Layouts are special views, that render the “fixed” part of the HTML markup. This is the part that doesn’t change from page to page (perhaps navigation, sidebar, header, footer, etc.)
When we generate a new application, there is a default layout called
Web::Views::ApplicationLayout with a
It comes with a very basic HTML5 wireframe.
<!DOCTYPE HTML> <html> <head> <title>Web</title> </head> <body> <%= yield %> </body> </html>
The most interesting part is
<%= yield %>.
It’s replaced at the runtime with the output of a view.
The order for rendering is first the view, and then the layout.
The context for a layout template is made of the layout and the current view. The latter has higher priority.
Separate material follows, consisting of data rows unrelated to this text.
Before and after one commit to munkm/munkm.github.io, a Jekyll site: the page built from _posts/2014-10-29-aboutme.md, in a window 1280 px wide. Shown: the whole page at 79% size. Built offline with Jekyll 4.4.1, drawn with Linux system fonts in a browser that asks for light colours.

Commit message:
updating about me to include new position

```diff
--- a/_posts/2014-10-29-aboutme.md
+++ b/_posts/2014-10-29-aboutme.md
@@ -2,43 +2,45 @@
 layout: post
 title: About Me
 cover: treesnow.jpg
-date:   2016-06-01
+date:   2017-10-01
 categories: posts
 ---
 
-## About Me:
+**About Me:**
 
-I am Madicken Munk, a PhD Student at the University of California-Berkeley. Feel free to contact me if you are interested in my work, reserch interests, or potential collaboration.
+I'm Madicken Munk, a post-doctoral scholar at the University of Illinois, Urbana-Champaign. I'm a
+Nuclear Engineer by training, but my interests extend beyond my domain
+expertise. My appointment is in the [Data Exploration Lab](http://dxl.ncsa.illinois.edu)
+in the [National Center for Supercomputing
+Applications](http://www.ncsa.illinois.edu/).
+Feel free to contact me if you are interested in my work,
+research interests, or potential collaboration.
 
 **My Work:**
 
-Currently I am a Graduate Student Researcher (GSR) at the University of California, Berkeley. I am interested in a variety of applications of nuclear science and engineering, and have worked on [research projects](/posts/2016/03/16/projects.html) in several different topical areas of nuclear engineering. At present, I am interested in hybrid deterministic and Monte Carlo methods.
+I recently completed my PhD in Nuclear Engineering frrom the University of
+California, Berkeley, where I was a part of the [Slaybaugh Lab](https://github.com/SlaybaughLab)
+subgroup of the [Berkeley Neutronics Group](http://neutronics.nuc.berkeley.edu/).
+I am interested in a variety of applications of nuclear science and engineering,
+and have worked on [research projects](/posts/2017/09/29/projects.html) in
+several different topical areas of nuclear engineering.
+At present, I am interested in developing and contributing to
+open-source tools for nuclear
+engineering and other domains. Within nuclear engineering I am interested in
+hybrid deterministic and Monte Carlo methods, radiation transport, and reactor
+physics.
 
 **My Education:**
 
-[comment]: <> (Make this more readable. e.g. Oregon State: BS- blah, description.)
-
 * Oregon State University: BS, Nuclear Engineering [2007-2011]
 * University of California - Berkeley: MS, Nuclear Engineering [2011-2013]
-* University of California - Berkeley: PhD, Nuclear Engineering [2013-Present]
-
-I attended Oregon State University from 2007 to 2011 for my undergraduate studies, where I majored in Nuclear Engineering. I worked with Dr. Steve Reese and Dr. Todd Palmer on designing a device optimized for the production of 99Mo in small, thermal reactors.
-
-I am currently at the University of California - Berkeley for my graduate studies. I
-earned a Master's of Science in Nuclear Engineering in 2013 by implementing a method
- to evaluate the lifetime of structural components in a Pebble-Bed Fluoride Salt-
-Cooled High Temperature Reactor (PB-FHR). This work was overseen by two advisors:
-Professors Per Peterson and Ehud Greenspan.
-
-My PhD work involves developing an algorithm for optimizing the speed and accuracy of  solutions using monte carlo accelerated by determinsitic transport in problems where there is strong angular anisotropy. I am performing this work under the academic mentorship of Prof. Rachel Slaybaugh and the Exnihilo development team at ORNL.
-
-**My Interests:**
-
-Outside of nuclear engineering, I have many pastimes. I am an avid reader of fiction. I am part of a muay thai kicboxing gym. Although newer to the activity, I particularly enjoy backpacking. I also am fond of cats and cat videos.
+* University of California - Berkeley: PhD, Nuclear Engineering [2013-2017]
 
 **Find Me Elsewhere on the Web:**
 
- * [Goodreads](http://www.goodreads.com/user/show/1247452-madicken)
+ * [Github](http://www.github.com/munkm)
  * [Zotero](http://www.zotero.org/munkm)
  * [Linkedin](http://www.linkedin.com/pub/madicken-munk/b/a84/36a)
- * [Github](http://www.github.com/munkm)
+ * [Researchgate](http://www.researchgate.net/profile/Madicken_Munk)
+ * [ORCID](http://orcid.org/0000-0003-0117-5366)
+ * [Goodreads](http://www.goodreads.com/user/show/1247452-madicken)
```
Imagine having the following line
<title><%= page_title %></title>.
If both the layout and the view implement
page_title, Hanami will use the one from the view.
The default layout is defined in an application’s configuration.
# apps/web/application.rb module Web class Application < Hanami::Application configure do layout :application end end end
Hanami transforms the layout name in the application's configuration, by appending the
Layout suffix. For example,
layout :application corresponds to
If we want to disable a layout for a view, we can use a DSL for that:
# apps/web/views/dashboard/index.rb module Web module Views module Dashboard class Index include Web::View layout false end end end end
If we want to turn off this feature entirely, we can set
layout nil into the application’s configuration.
Using Multiple Template Layouts
Sometimes it’s useful to have more than one layout.
For example, if the
application.html.erb template contains navigation elements, and we want an entirely different layout, without navigation elements, for a login page, we can create a
login.html.erb layout template.
Assuming we have a
Web::Actions::UserSessions::New action to log a user in, we can create a
login.html.erb template right next to the default
Then we need to create a new
Web::Views::LoginLayout class, which will use the new layout template. This file can be named
app/web/views/login_layout.rb(right next to the default
module Web module Views class LoginLayout include Web::Layout end end end
Now, in our
app/web/views/user_sessions/new.rb we can specify you’d like to use the login layout for this View:
module Web module Views module UserSessions class New include Web::View layout :login end end end end
And we can add
layout :login to any other View in this app that should use this same layout.
Given the following template for a layout:
With following views:
module Web module Views module Books class Index include Web::View end end end end
The first view doesn’t respond to
Our second object (
Web::Views::Books::Show) responds to that method, so the result will be included in the final markup.